Japanese expression: 剛と柔(go to jyu) meaning hard and soft which I tend to think of water and stone in terms of jiu-jitsu movement. I have been hearing these 2 words a lot recently and most Japanese I speak to believe that the softer you are the longer you will go and get better in martial arts. This probably comes from this expression: 柔よく剛を制す (jyu yoku go wo seisu) which means that soft gets better than hard. In terms of jiu-jitsu to me this means be flexible, relax as much as possible, breath and flow around the opponent instead of meeting them head on. There will always be someone physically stronger than you so apply leverage, speed and tactics.
The mats had that warm baked feeling. Something you only get as Summer approaches. I always feel full of energy and my muscles move the way I want them to on days like these. At the beginning of the class there were just the 3 of us. F & K-sensei and myself. I asked if many had attended the Saturday night class to cause such a low attendance but it seemed not many turned up for that too. It's probably a deflation after the competition. Folks want to rest and recuperate.
F-sensei taught me the exact same techniques Marco Barbosa taught on Tuesday. From closed guard, the tight armbar using on the legs. Opponent pulls the arm out so I transition to omoplata, opponent resists by raising his head, so I change to triangle. All done with the legs, no hands. It's a real good workout for the inner thighs because you have to constantly clamp down with your knees to give no space. I really enjoyed these drills and see how they can promote better leg use during sparring.

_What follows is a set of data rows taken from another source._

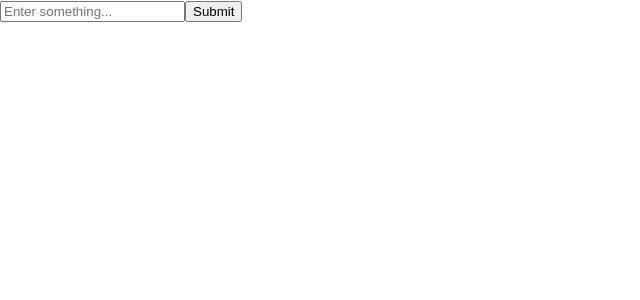
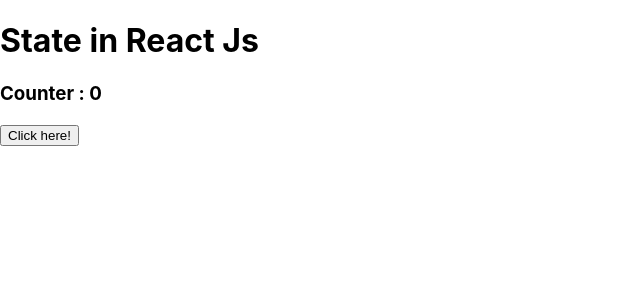
Before and after one commit to mayank-sharma-12/ReactJs-Practice, a React (Create React App) app: page / in a window 1280 px wide. Shown: the top 300 px of the page, without its empty margins (0-640 px from the left). Built offline with nearby package versions, Linux system fonts and the light colour scheme.

Commit message:
Successfully learned about State hook by using useState

```diff
--- a/src/App.js
+++ b/src/App.js
@@ -1,11 +1,11 @@
 import logo from "./logo.svg";
 import "./App.css";
-import Form from "./component/Form";
+import Counter from "./component/Counter";
 
 function App() {
   return (
     <div>
-      <Form />
+      <Counter />
     </div>
   );
 }
--- /dev/null
+++ b/src/component/Counter.js
@@ -0,0 +1,19 @@
+import { useState } from "react";
+
+function Counter() {
+    const [count, setCount] = useState(0);
+
+    let countStart = () => {
+        setCount(count + 1);
+    }
+
+    return (
+        <>
+        <h1>State in React Js</h1>
+        <h3>Counter : {count}</h3>
+        <button onClick={countStart}>Click here!</button>
+        </>
+     );
+}
+
+export default Counter;
```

As sparring started, Atsushi and Tsuzuki turned up. I'm becoming increasingly aware of how tardiness pisses off F-sensei. He never directly says anything to them (except when drunk at our barbeques) but he hates the fact that some guys come in for sparring only and don't want to learn the techniques. Perhaps they see it as an optional part, something they can skip. K-sensei also showed me an escape from the lockdown/Twister position by grabbing their far hip and kicking my legs over to roll over the top of them to take side control.
I also finally got my son to take up Judo on Saturday. He has been pissing and moaning that he doesn't want to do it but I've persevered and insisted he do it. I gave him no choice. We went to watch it last week and I think the physical contact and drills scared him. On Saturday I said I would get on the mat with him and he agreed to go. After the warmup in which he really tried hard to do the rolls and shrimping, an older instructor came over and basically gave him a one on one lesson. Showing breakfalls and o-soto-gari. He did a good job of calming my son's nerves and just showing a playful attitude. He kept saying to my son "It feels good to throw someone,right?" and I just thought "Hell, yeah it does." Later that night I caught my son doing breakfalls on the mats in my training room. I think he's hooked. Give him a couple of years of judo, build some muscle and he will be throwing me around. At least when I am old and feeble I'll have a bodyguard.
Sparring time: 5 x 6 mins = 30 mins